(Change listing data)
__________________________________________________
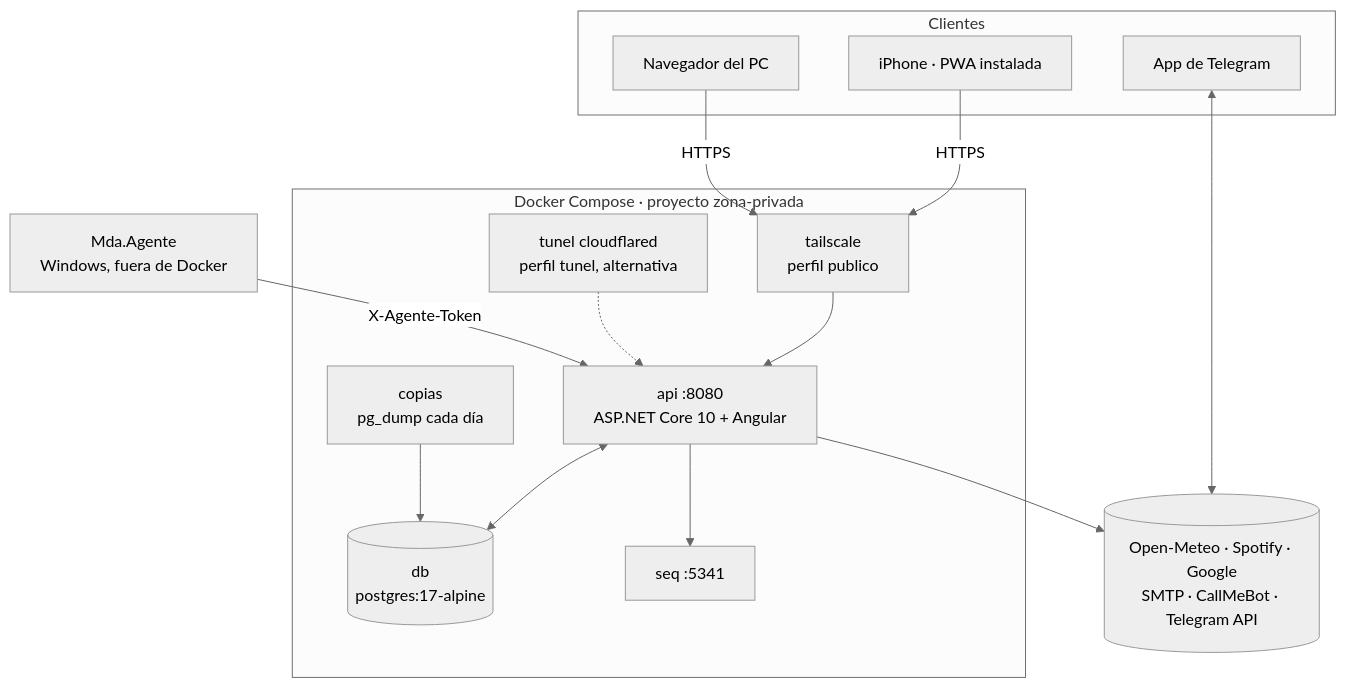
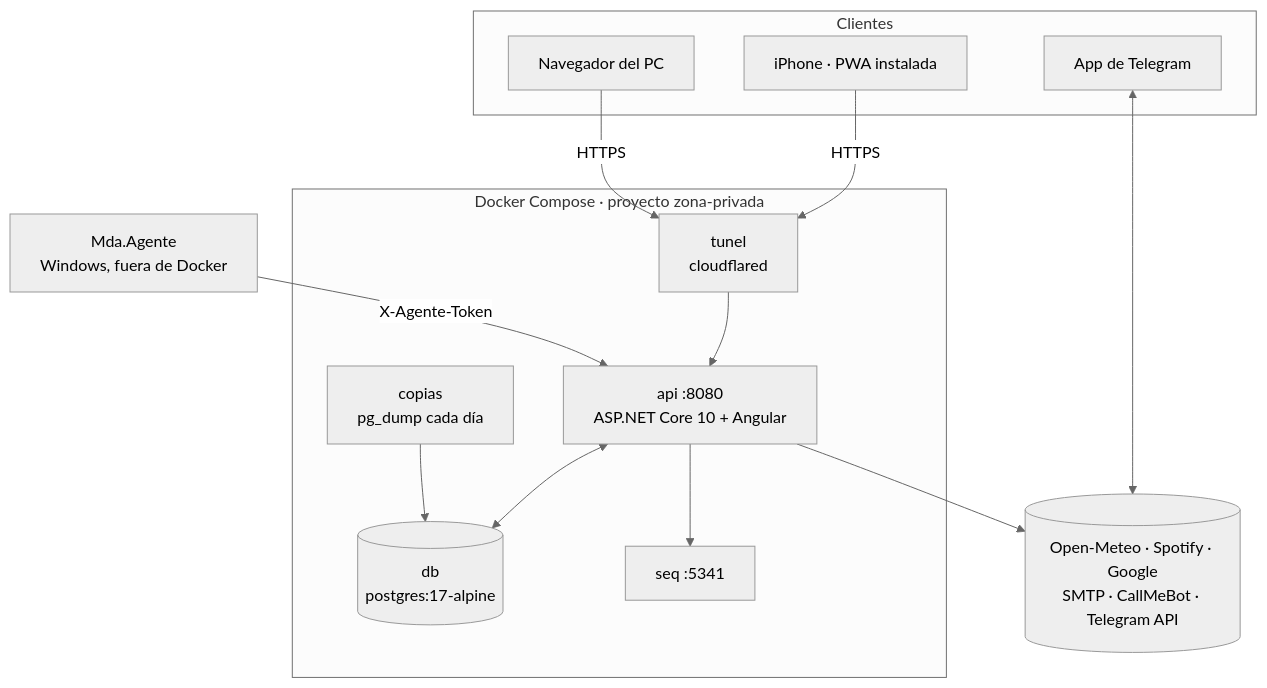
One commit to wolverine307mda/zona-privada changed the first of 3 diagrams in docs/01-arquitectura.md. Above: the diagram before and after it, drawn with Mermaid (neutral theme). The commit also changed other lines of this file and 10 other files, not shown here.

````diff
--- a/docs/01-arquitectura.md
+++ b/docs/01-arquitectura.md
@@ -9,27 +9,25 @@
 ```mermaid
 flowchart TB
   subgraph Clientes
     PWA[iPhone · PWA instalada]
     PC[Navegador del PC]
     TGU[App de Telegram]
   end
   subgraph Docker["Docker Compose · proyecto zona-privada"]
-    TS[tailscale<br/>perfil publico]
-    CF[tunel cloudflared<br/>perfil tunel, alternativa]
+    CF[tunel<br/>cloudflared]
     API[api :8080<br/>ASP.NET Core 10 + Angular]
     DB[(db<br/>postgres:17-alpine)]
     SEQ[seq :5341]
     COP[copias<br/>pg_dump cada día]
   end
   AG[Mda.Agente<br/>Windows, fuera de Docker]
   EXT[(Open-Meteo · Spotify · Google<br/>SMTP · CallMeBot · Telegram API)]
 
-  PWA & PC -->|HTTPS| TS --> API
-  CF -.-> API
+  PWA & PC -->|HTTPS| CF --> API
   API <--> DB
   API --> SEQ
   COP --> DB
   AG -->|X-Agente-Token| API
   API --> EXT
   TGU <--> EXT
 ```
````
__________________________________________________
Exclude every picture, then reproduce the remaining data character for character.

Exercise solution:
One commit to wolverine307mda/zona-privada changed the first of 3 diagrams in docs/01-arquitectura.md. Above: the diagram before and after it, drawn with Mermaid (neutral theme). The commit also changed other lines of this file and 10 other files, not shown here.

````diff
--- a/docs/01-arquitectura.md
+++ b/docs/01-arquitectura.md
@@ -9,27 +9,25 @@
 ```mermaid
 flowchart TB
   subgraph Clientes
     PWA[iPhone · PWA instalada]
     PC[Navegador del PC]
     TGU[App de Telegram]
   end
   subgraph Docker["Docker Compose · proyecto zona-privada"]
-    TS[tailscale<br/>perfil publico]
-    CF[tunel cloudflared<br/>perfil tunel, alternativa]
+    CF[tunel<br/>cloudflared]
     API[api :8080<br/>ASP.NET Core 10 + Angular]
     DB[(db<br/>postgres:17-alpine)]
     SEQ[seq :5341]
     COP[copias<br/>pg_dump cada día]
   end
   AG[Mda.Agente<br/>Windows, fuera de Docker]
   EXT[(Open-Meteo · Spotify · Google<br/>SMTP · CallMeBot · Telegram API)]
 
-  PWA & PC -->|HTTPS| TS --> API
-  CF -.-> API
+  PWA & PC -->|HTTPS| CF --> API
   API <--> DB
   API --> SEQ
   COP --> DB
   AG -->|X-Agente-Token| API
   API --> EXT
   TGU <--> EXT
 ```
````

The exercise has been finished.